In two recent blog posts (Why So Much Un-Executable Strategy, and Why So Much Un-Executable Strategy, Part 2…) we’ve focused on two reasons why so many firm strategies (or “strategic plans”) fail to result in strategic change: either the strategies were poorly designed, or the firms are poorly aligned internally to implement the strategies. In this post, we would like to focus on a third reason why so many strategies fail to result in change – or fail even to be executed – the implementation process itself.
Technically, of course, a flawed implementation process does not mean the strategy itself is “un-executable”, as our title would suggest. Maybe a better process would result in a different outcome. However, in practice it makes little difference if the failure to execute is preordained or emerges from a flawed implementation process. The outcome is the same, and the firm fails to achieve its goals.
In many cases, flawed execution is intricately linked to a poorly designed plan (already discussed), but in other cases the firm’s approach to execution dooms the prospects for success of good plans. In situations where the strategy is well designed, it remains common for the firm to fall down on implementation. A typical early issue on this front comes in clearly communicating the strategy. We’ve noted in other contexts that while most firms have a “strategic plan,” a surprisingly large percentage of partners we encounter have little if any real understanding of the firm’s overall strategy. If they can’t articulate it, it is almost certain that they also cannot articulate their role in its implementation – what does the strategy require of the individual partner? What behaviors is she supposed to change? So the firm creates a strategy, fails to embed it, and it dies on the vine. Why? Because the partners don’t see the connection between their individual behaviors, or roles, and the greater purpose embedded in the firm’s strategy. They just don’t see how their own actions relate.

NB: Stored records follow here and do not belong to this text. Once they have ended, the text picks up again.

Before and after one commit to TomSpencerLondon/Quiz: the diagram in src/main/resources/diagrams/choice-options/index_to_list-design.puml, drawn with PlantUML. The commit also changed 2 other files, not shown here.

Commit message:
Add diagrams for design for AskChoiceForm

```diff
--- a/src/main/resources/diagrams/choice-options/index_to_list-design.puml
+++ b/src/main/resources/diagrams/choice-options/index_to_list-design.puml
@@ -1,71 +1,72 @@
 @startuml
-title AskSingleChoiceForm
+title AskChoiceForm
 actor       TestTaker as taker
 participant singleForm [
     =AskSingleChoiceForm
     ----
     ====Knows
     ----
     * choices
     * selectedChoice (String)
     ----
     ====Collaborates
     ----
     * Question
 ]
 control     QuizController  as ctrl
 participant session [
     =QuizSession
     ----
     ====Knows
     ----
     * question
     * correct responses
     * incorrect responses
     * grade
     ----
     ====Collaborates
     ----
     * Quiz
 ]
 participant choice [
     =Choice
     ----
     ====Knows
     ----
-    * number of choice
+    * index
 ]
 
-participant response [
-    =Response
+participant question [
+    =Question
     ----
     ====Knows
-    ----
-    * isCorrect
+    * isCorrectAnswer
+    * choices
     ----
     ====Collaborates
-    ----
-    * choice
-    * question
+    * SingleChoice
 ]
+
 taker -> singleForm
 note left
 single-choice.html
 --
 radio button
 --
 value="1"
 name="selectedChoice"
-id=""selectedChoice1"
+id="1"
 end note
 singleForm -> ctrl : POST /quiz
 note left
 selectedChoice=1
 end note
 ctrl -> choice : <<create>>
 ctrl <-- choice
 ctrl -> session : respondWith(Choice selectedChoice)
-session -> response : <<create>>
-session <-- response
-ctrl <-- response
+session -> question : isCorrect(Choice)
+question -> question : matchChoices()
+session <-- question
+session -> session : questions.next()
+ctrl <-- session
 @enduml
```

A second shortfall arises from the diffusion of responsibility so common in most firms. It’s not possible, of course, to avoid distributing responsibility for action to numerous groups and individuals, but responsibility needs to be linked back to the core strategic objectives, and carry the imperative of leadership. “If this doesn’t get done, we are not going to achieve our strategy. This is your primary objective, not something done in your spare time.” Consider a hypothetical. A firm’s strategy requires it to achieve a level of prominence in, say, corporate M&A that will drive overall brand recognition and pricing. If you are the head of the corporate department in this firm, building the appropriate team, and working to upgrade the corporate client base (in conjunction with the Managing Partner, your department’s partners, the marketing and BD teams, etc.) must be your primary responsibility. More than likely, though, that is not your mindset. Your primary responsibility is to take care of your personal clients and maybe get more of them. Your secondary responsibility might be to make sure the trains run on time in the department, or maybe make some operational improvements in the department. If you are like most people in this situation, your personal role in achieving the firm’s strategy takes third place, at best, and maybe not even that – you are probably also on some other firm committees or have other distractions. So three years later, the firm’s market position in M&A is exactly the same as it was at the launch of the plan, and the firm’s strategy is moribund.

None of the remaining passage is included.